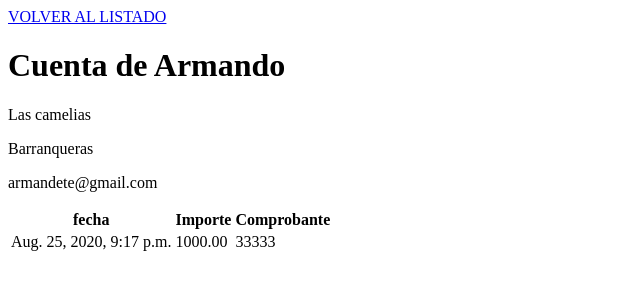
After one commit to ArmandoLun/EjerciciosInfo2020, a Django app: page /cuentas/1 in a window 1280 px wide. The commit adds this page. Shown: the top 300 px of the page, without its empty margins (0-640 px from the left). Run offline with Django 3.2, Linux system fonts and the light colour scheme; data comes from the database, SQL or seed files in the repository; both versions use the stored data as it was after the commit.

Commit message:
datosDinamicos

```diff
--- a/Desarrollo Web/Django/siscontable/cuentas/models.py
+++ b/Desarrollo Web/Django/siscontable/cuentas/models.py
@@ -27,6 +27,10 @@ class Movimiento(models.Model):
     def __str__(self):
         return "{} {} {} {}".format(self.cuenta.nombre,self.comprobante,self.fecha, self.importe)
 
+    @staticmethod
+    def ultimos(idCuenta):
+        return Movimiento.objects.filter(id = idCuenta).order_by('-id')[:3]
+
 class PerfilEmpleado(models.Model):
     fecha_ingreso = models.DateField()
     sueldo = models.DecimalField(max_digits=20, decimal_places=2, default=20000)
--- /dev/null
+++ b/Desarrollo Web/Django/siscontable/cuentas/templates/cuentaDinamica.html
@@ -0,0 +1,39 @@
+{% extends "base.html" %}
+{% block title %} cuenta de {{cuenta.nombre}} {% endblock %}
+{% block content %}
+<a href="/cuentas/">VOLVER AL LISTADO</a>
+<h1>Cuenta de <strong>{{cuenta.nombre}}</strong></h1>
+<p>{{cuenta.direccion}} </p>
+<p>{{cuenta.localidad}} </p>
+<p>{{cuenta.email}} </p>
+<table>
+    <thead>
+        <tr>
+            <th>
+                fecha
+            </th>
+            <th>
+                Importe
+            </th>
+            <th>
+                Comprobante
+            </th>
+        </tr>
+    </thead>
+    <tbody>
+        {% for m in movimientos %}
+            <tr>
+                <td>
+                    {{m.fecha}}
+                </td>
+                <td>
+                    {{m.importe}}
+                </td>
+                <td>
+                    {{m.comprobante}}
+                </td>
+            </tr>
+        {% endfor %}
+    </tbody>
+</table>
+    {% endblock %}
--- a/Desarrollo Web/Django/siscontable/cuentas/templates/cuentas2.html
+++ b/Desarrollo Web/Django/siscontable/cuentas/templates/cuentas2.html
@@ -5,7 +5,11 @@
 {% block content %}
 <ol>
 	{% for c in cuentas %}
-	<li>{{ c.nombre|upper }} {% if c.email %} -{% endif %} <strong> {{ c.email }} </strong></li>
+	<li>
+		<a href="/cuentas/{{c.id}}">
+			{{ c.nombre|upper }} {% if c.email %} -{% endif %} <strong> {{ c.email }} </strong>
+		</a>
+	</li>
 	{% endfor %}
 </ol>
 {% endblock %}
--- a/Desarrollo Web/Django/siscontable/cuentas/views.py
+++ b/Desarrollo Web/Django/siscontable/cuentas/views.py
@@ -1,7 +1,8 @@
 import datetime
 from django.shortcuts import render
-from django.http import HttpResponse
-from cuentas.models import Cuenta
+from django.http import HttpResponse, Http404
+from cuentas.models import Cuenta, Movimiento
+
 # Create your views here.
 def hoy(request):
 	ahora = datetime.datetime.now()
@@ -12,3 +13,10 @@ def cuentas(request):
 	cuentas = Cuenta.objects.all()
 	total = Cuenta.objects.all().count()
 	return render(request, 'cuentas2.html',{'cuentas':cuentas,'total':total})
+
+def cuentasIndiv(request, id):
+	try:
+		c = Cuenta.objects.get(pk=id)
+	except Cuenta.DoesNotExist:
+		raise Http404("Error")
+	return render(request, 'cuentaDinamica.html',{'cuenta':c,'movimientos':Movimiento.ultimos(c.id)} )
--- a/Desarrollo Web/Django/siscontable/siscontable/settings.py
+++ b/Desarrollo Web/Django/siscontable/siscontable/settings.py
@@ -25,7 +25,7 @@ SECRET_KEY = '6_gz$b1-hfuc0vye5=f^@@ueafyyzew1oex53p=a%*53dykg(o'
 # SECURITY WARNING: don't run with debug turned on in production!
 DEBUG = True
 
-ALLOWED_HOSTS = ["25.94.68.185"]
+ALLOWED_HOSTS = []
 
 
 # Application definition
--- a/Desarrollo Web/Django/siscontable/siscontable/urls.py
+++ b/Desarrollo Web/Django/siscontable/siscontable/urls.py
@@ -21,4 +21,5 @@ urlpatterns = [
     path('admin/', admin.site.urls),
     path('hoy/', views.hoy),
     path('cuentas/', views.cuentas),
+    path('cuentas/<int:id>', views.cuentasIndiv),
 ]
```
Also changed, not shown: Desarrollo Web/Django/siscontable/db.sqlite3.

————————

Taking the records as a whole, report how many of their lines include the word "ultimos". Nothing but the number is wanted.

2